Has contemporary painting been "overlooked" during the last 15 years? Or did it just fade from view when the tabloids' frenzied thirst for "shock art" dominated the headlines?
To answer these questions, Charles Saatchi is filling his eponymous London museum with painting for the next year, showing off his latest purchases and letting us all know what we've been missing.
Bombastically titled "The Triumph of Painting," the exhibition is so monumental in scale that it is being held in three landmark chapters over all of 2005. Saatchi's intention is for us to see the "remarkable paintings produced and overlooked in an age dominated by video, installation and photographic art."
Paradoxically, many of the paintings in Saatchi's exhibition reveal a distinct debt to photography and video.
To accommodate this ambitious show, the "Sensation" generation has been cast out of the Saatchi temple.

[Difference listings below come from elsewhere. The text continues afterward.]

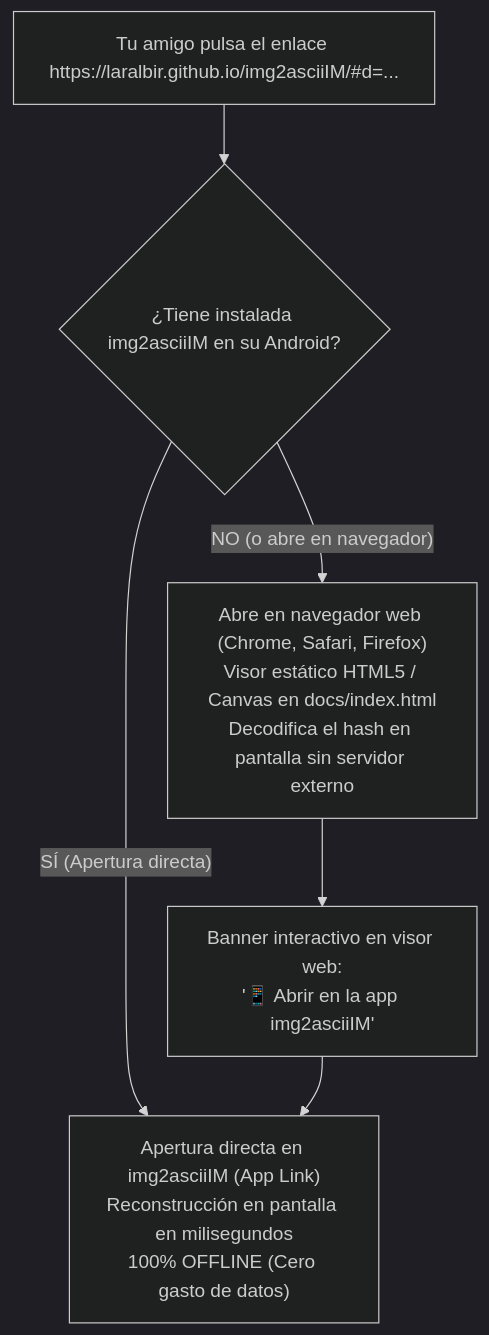
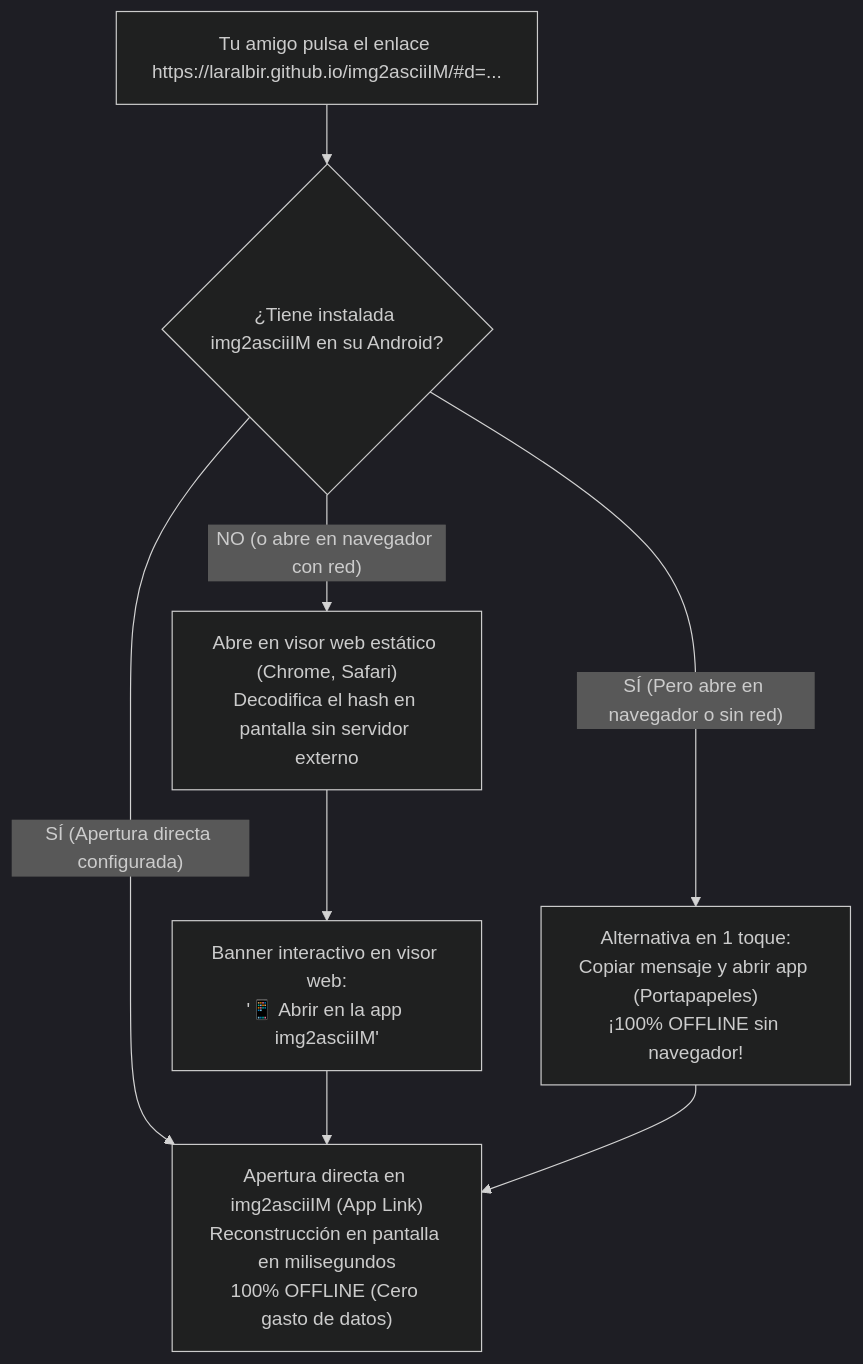
One commit to laralbir/img2asciiIM changed the fifth of 5 diagrams in docs/USER_GUIDE.md. Above: the diagram before and after it, drawn with Mermaid (dark theme). The commit also changed other lines of this file and 16 other files, not shown here.

````diff
--- a/docs/USER_GUIDE.md
+++ b/docs/USER_GUIDE.md
@@ -307,9 +381,11 @@
 ```mermaid
 flowchart TD
     Enlace["Tu amigo pulsa el enlace https://laralbir.github.io/img2asciiIM/#d=..."]
     Enlace --> Dispositivo{"¿Tiene instalada img2asciiIM en su Android?"}
-    Dispositivo -- "SÍ (Apertura directa)" --> Nativo["Apertura directa en img2asciiIM (App Link)\nReconstrucción en pantalla en milisegundos\n100% OFFLINE (Cero gasto de datos)"]
-    Dispositivo -- "NO (o abre en navegador)" --> Web["Abre en navegador web (Chrome, Safari, Firefox)\nVisor estático HTML5 / Canvas en docs/index.html\nDecodifica el hash en pantalla sin servidor externo"]
+    Dispositivo -- "SÍ (Apertura directa configurada)" --> Nativo["Apertura directa en img2asciiIM (App Link)\nReconstrucción en pantalla en milisegundos\n100% OFFLINE (Cero gasto de datos)"]
+    Dispositivo -- "SÍ (Pero abre en navegador o sin red)" --> OfflineChoice["Alternativa en 1 toque:\nCopiar mensaje y abrir app (Portapapeles)\n¡100% OFFLINE sin navegador!"]
+    Dispositivo -- "NO (o abre en navegador con red)" --> Web["Abre en visor web estático (Chrome, Safari)\nDecodifica el hash en pantalla sin servidor externo"]
     Web --> Banner["Banner interactivo en visor web:\n'📱 Abrir en la app img2asciiIM'"]
     Banner --> Nativo
+    OfflineChoice --> Nativo
 ```
````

Hirst's shark is on its way to the Museum of Modern Art in New York, allegedly sold to hedge-fund billionaire Steve Cohen for $12 million. Tracey Emin's unmade bed is now installed in her own room at Tate Modern.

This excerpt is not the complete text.